World War II was a very traumatizing time for the soldiers that fought in it. Unfortunately, the War was also a very traumatic experience for the Japanese Americans that were forced into internee camps. Key examples of those who have struggled through awful conditions are Miné Okubo and Louie Zamperini. Miné is a Japanese American artist who was forced to live in squalor conditions surrounded by armed guards. Louie is an American soldier and a previous Olympic athlete that was beaten daily and starved almost to death in prisoner of war camps.
“Dear Miss Breed: Letters from Camp”, is a collection of over 200 letters sent to Miss Clara Estelle Breed, also known as ‘Miss Breed’, from Japanese Americans imprisoned in the Japanese Interment Camps following the attack on Pearl Harbor. Prior to World War II, Miss Breed, was the supervising librarian at the East San Diego Public Library. Through this she was able to become aquatinted with many of the Nisei (second generation Japanese Americans) children within her community. When the United States made the decision to join World War II, the young Nisei children that Miss Breed had come to care for were being forced from their homes and relocated to internment camps. Outraged by the situation, Miss Breed decided to help her young friends by becoming their
Family #19788 The memoir Looking like the Enemy, was written by Mary Matsuda Gruenewald. Set during World War II after the attack upon Pearl Harbor. The Japanese Americans living in Western part of America had a since of betrayal and fear having to evacuate their homes and enter into internment camps.
Soldiers receiving a draft letter for war is typically a very hard and stressful time in their lives, especially the draft for Vietnam, the only draft America has had so far. Most of the men being drafted were young and unexperienced in war, making them hate it even more. They were taken and dropped into some of the worst circumstances the U.S. military has ever seen and expected to fight alongside people they had never even met before. As the war went on, the platoon members would bond, and have to watch their new friends get injured or die right in front of them, and wonder why they didn’t die as well. The harshness of the war made the soldiers look for any kind of escape from reality or way to make war easier, and they found drugs to be

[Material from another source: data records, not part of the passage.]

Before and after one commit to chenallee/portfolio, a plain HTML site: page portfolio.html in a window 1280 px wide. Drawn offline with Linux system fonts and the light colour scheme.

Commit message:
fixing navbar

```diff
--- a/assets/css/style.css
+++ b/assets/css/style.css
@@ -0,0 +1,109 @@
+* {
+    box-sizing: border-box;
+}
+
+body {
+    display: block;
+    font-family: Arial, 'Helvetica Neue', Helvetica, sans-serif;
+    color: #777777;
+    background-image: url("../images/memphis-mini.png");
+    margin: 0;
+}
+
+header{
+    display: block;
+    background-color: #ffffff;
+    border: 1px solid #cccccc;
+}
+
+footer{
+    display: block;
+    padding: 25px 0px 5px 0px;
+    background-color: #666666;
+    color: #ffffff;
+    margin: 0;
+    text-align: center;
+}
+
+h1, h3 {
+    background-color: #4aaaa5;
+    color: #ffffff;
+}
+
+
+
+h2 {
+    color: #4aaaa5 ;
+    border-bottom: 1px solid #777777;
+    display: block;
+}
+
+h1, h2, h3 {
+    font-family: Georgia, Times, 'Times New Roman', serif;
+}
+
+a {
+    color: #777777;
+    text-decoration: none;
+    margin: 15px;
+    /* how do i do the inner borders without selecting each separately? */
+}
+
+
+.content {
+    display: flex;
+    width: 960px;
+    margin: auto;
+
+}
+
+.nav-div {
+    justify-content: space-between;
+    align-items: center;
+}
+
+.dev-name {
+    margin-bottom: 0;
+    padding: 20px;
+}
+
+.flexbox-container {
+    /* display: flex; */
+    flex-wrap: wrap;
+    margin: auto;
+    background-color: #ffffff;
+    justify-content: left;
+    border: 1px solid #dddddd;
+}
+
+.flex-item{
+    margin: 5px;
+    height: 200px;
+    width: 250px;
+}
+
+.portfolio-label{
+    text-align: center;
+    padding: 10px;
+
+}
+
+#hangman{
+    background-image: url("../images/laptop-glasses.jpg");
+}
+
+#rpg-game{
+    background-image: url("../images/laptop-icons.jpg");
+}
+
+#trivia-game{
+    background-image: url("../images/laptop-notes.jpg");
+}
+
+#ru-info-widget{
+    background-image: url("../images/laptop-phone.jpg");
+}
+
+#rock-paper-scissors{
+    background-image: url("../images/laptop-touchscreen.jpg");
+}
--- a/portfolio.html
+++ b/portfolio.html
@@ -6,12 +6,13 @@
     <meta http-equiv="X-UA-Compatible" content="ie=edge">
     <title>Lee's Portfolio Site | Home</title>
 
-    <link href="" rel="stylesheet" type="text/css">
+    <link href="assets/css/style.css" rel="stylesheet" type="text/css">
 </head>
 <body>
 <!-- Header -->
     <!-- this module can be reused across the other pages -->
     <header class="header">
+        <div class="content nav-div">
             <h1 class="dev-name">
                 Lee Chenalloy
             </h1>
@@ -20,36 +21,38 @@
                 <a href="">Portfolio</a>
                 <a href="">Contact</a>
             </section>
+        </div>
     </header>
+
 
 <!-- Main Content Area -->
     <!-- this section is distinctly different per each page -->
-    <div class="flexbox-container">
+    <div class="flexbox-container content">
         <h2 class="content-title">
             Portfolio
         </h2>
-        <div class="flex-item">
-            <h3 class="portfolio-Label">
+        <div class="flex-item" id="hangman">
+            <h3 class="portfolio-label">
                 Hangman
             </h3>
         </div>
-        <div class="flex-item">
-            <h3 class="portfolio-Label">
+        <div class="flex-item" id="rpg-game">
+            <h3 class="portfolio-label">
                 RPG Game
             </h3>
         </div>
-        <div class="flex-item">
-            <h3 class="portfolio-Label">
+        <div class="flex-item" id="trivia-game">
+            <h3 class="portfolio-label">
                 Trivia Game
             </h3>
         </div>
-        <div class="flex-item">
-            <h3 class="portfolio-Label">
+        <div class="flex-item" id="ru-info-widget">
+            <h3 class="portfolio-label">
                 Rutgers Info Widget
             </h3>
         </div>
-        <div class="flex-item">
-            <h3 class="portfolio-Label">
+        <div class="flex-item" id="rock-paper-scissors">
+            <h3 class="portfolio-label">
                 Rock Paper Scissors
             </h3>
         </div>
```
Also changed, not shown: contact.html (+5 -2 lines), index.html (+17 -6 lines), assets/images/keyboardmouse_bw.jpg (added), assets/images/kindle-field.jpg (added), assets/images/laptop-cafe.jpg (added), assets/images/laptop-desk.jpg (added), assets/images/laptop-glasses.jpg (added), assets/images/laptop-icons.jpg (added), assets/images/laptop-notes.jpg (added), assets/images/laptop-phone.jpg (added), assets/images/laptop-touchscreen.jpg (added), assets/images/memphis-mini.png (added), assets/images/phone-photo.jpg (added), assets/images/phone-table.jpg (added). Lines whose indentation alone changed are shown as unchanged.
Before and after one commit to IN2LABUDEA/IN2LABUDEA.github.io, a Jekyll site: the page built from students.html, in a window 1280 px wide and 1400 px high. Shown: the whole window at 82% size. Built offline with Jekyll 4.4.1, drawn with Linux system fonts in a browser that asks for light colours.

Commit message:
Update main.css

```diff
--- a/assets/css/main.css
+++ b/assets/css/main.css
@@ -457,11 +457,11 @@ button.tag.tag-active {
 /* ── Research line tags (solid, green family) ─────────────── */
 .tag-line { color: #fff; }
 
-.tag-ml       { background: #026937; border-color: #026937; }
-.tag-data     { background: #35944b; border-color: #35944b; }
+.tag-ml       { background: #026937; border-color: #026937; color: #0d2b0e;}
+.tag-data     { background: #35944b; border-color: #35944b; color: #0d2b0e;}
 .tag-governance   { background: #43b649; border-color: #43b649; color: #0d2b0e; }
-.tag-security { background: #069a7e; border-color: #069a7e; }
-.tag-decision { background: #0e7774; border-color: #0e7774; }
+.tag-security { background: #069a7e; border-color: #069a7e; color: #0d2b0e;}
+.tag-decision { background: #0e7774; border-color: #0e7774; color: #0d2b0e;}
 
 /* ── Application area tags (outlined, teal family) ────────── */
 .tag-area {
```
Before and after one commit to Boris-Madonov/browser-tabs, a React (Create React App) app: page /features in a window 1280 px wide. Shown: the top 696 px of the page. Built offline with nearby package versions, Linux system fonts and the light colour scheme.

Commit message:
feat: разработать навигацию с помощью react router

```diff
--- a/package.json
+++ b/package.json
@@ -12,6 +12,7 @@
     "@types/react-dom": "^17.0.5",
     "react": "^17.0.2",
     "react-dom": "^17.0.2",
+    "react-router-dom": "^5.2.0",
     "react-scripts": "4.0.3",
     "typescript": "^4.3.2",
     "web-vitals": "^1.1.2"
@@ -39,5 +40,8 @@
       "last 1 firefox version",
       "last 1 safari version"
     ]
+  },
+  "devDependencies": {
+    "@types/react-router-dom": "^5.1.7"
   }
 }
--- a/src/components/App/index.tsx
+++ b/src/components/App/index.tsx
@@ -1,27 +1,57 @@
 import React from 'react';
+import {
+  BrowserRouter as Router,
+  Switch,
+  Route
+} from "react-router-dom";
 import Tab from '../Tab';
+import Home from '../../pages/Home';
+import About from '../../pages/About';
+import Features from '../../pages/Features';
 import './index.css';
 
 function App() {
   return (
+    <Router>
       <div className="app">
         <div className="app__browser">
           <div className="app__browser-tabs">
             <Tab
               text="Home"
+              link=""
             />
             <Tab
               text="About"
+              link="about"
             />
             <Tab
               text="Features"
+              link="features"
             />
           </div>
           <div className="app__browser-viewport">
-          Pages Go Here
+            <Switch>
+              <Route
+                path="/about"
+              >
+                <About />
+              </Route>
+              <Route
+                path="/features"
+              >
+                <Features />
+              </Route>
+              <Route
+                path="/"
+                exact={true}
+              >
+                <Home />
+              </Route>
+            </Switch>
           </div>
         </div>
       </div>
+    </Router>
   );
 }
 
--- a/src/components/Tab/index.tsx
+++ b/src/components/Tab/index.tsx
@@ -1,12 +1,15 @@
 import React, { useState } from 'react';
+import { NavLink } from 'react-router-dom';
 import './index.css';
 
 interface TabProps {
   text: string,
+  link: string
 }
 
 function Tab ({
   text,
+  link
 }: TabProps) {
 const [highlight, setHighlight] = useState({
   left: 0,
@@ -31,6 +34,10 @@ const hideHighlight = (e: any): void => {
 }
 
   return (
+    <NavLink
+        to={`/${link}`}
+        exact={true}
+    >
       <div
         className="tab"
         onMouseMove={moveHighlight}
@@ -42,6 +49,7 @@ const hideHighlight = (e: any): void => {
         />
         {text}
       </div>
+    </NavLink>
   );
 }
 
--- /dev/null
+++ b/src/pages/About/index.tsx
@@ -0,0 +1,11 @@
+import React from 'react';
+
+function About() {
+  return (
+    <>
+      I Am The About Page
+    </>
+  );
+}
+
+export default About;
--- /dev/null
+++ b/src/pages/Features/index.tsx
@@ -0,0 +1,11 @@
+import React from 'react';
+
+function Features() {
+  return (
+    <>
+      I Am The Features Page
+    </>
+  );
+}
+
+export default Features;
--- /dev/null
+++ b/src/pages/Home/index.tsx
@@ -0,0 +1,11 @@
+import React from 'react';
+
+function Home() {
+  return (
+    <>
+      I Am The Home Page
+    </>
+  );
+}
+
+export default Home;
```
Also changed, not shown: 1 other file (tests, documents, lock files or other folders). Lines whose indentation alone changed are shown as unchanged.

These men made a choice either go to war or remain shameful and go to jail. “They carried their reputations. They carried the soldier’s greatest fear, which was the fear of blushing. Men killed and died because they were embarrassed not to. It was what had brought them to the war in the first place, nothing positive, no dreams of glory or honor, just to avoid the blush of dishonor” (Obrien